QRD – Do you think your comics are well suited to comic shops or would sell better elsewhere?
Ken – I think they’re well suited to the comic shops I grew up with. Dirty little shops that have wall-to-wall weird for people willing to take a chance on something they may not have heard of before. The modern comic shop, even the good ones that try to support indie titles, are a little too geared towards what Diamond dictates they sell. Also, I intentionally make my comics record shop oriented. Here in Columbus twice as many record stores carry my books as comic shops & those record shops reorder more frequently. Nix also sells well in hipster gift shop type boutiques.
QRD – What other medium would you like to see some of your comics made into (television, film, games, action figures, etc.)?
Ken – I wouldn’t want to do any of that just to do it. I suppose it could be cool, but it would either have to be some sort of magical situation where a TV producer wanted me & was willing to give me a huge degree of creative control OR a truly massive sell out. I have a price. I’m not holding my breath for either situation.
QRD – Do you consider yourself a comic collector or a comic reader or both?
Ken – Ha-ha... I got a friend of mine in trouble at SPACE by showing his wife the size of the box I keep my collection in. It’s smaller than a short box. She was like “That’s it!?” & then she turned & glared at my friend. I tried to save face for him by explaining that I have a huge record collection in lieu of a huge comic collection, but the damage was done. But yeah. I usually read the comics I buy & then give them away to friends. It has to be something special or something that I want to steal fro... er.... emulate for me to keep it.
QRD – What do you see as the most viable mediums for comics distribution 10 years from now?
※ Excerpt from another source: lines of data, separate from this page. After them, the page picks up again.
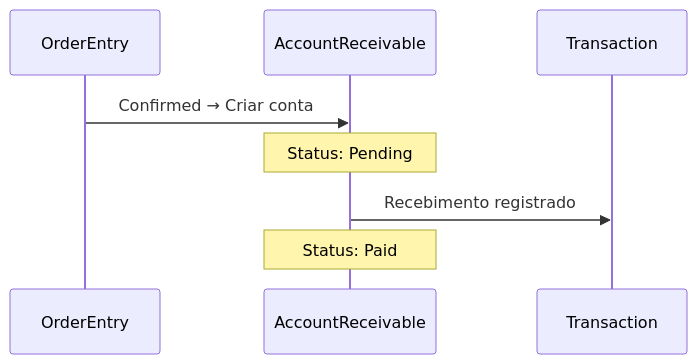
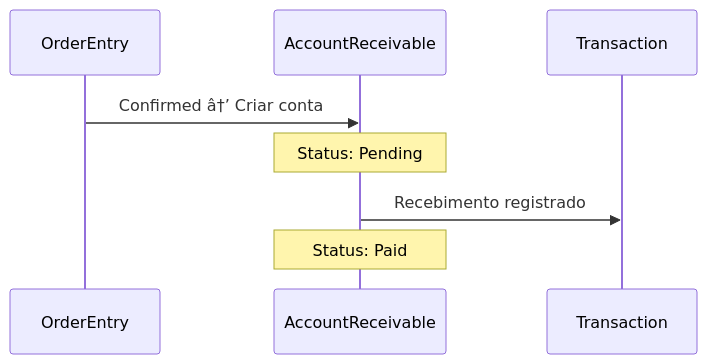
One commit to igor-spalenza/GesN changed the seventh of 7 diagrams in GesN.Web/Context/DOMAIN CONTEXTS/DOMAIN_GUIDE.md. Above: the diagram before and after it, drawn with Mermaid. The commit also changed other lines of this file and 93 other files, not shown here.

````diff
--- a/GesN.Web/Context/DOMAIN CONTEXTS/DOMAIN_GUIDE.md
+++ b/GesN.Web/Context/DOMAIN CONTEXTS/DOMAIN_GUIDE.md
@@ -1262,12 +1262,12 @@
 ```mermaid
 sequenceDiagram
     participant OE as OrderEntry
     participant AR as AccountReceivable
     participant T as Transaction
     
-    OE->>AR: Confirmed → Criar conta
+    OE->>AR: Confirmed â†’ Criar conta
     Note over AR: Status: Pending
     
     AR->>T: Recebimento registrado
     Note over AR: Status: Paid
 ```
````
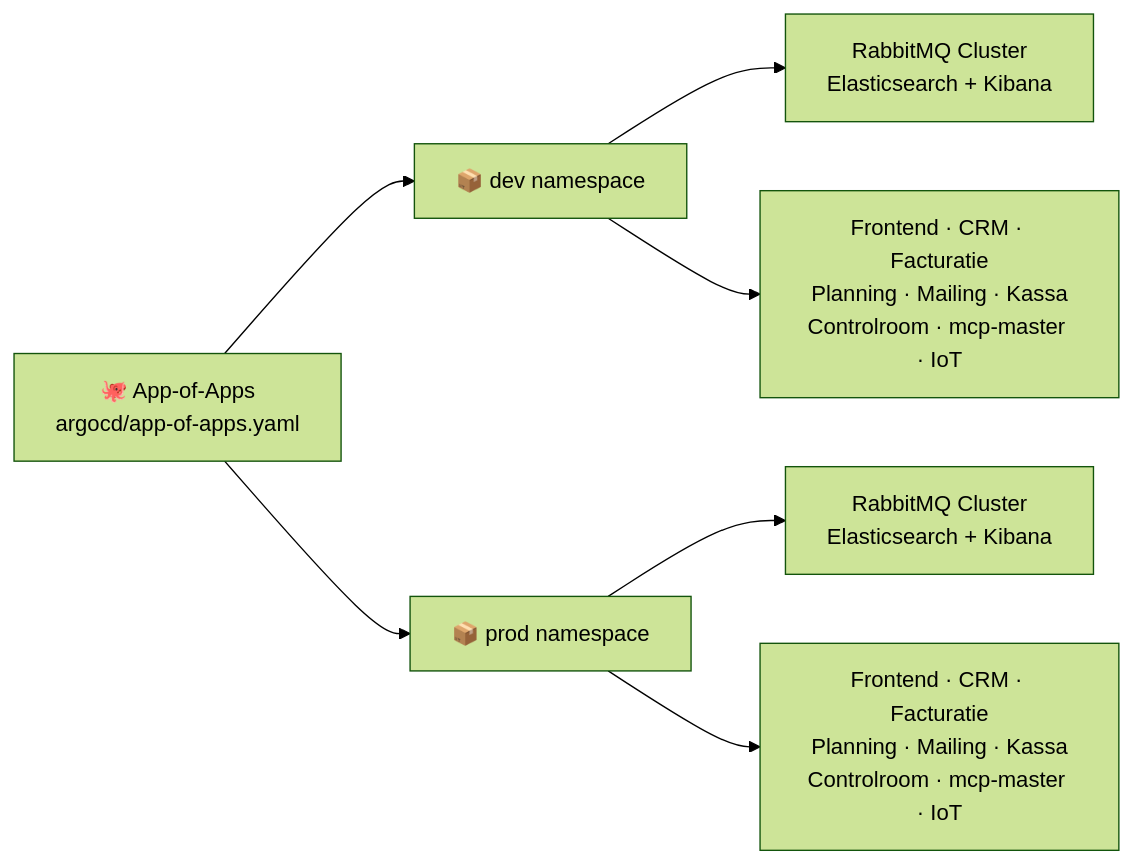
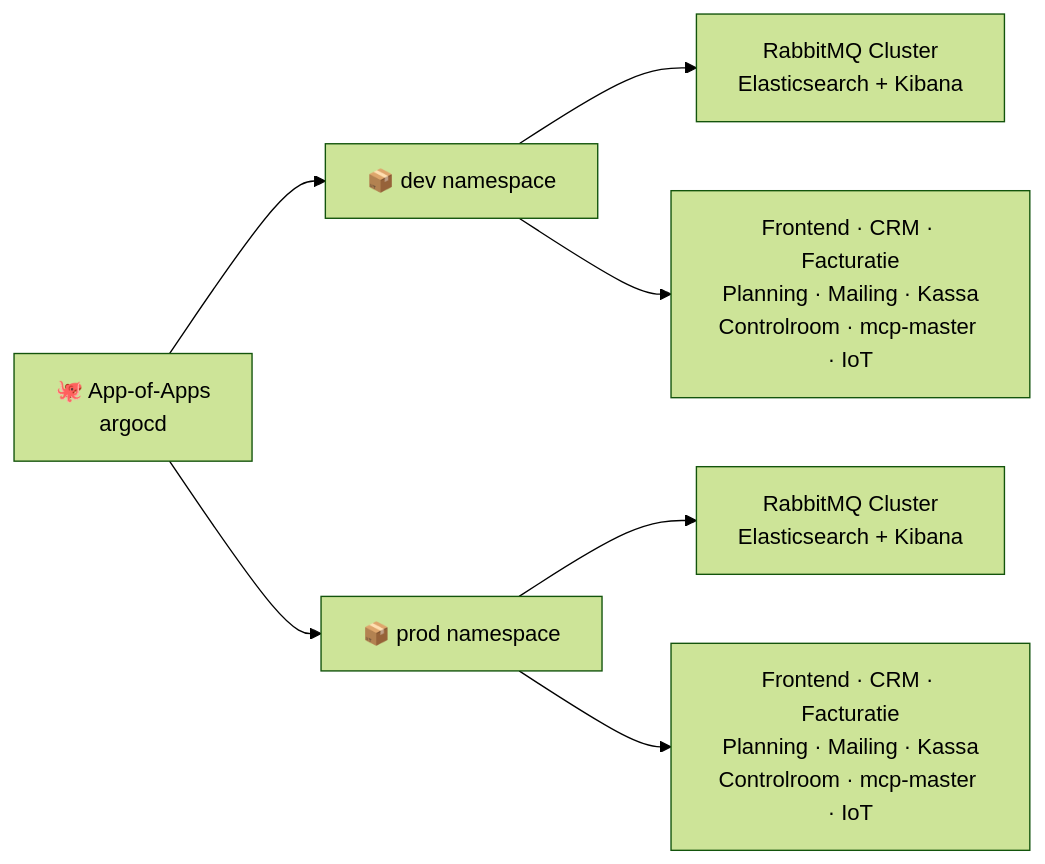
One commit to Integration-Project-2026-Groep-2/.github changed the fourth of 7 diagrams in profile/README.md. Above: the diagram before and after it, drawn with Mermaid (forest theme).

Commit message:
docs: update README.md to modify App-of-Apps graph label in mermaid diagram

````diff
--- a/profile/README.md
+++ b/profile/README.md
@@ -442,13 +442,13 @@
 ```mermaid
 graph LR
-    ROOT["🐙 App-of-Apps\nargocd/app-of-apps.yaml"]
+    ROOT["🐙 App-of-Apps\nargocd"]
 
     ROOT --> DEV["📦 dev namespace"]
     ROOT --> PROD["📦 prod namespace"]
 
     DEV --> DI["RabbitMQ Cluster\nElasticsearch + Kibana"]
     DEV --> DA["Frontend · CRM · Facturatie\nPlanning · Mailing · Kassa\nControlroom · mcp-master · IoT"]
 
     PROD --> PI["RabbitMQ Cluster\nElasticsearch + Kibana"]
     PROD --> PA["Frontend · CRM · Facturatie\nPlanning · Mailing · Kassa\nControlroom · mcp-master · IoT"]
 ```
````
Ken – I think this is going to be another parallel between the comic & music industry. The big guys are going to go mostly digital & discover how little money there actually is in it while all sorts of smaller micro-distributors pop up for the indie analog stuff. The big guys will probably end up coming back around.
QRD – What would you like to see more people doing with comics?
Ken – I’d like to see creators start to take some strong & confident steps outside of the self-imposed rut the “comic book scene” has fallen into. Make the comics ? try to sell the comics at the local comic shop ? complain about no one buying your comics -- what a bunch of mularkey. I want comic creators to start showing up everywhere, looking for new audiences. There are receptive audiences in the bushes, they just need to be flushed out.
QRD – Anything else?
Ken – Naw. It’s been a pleasure!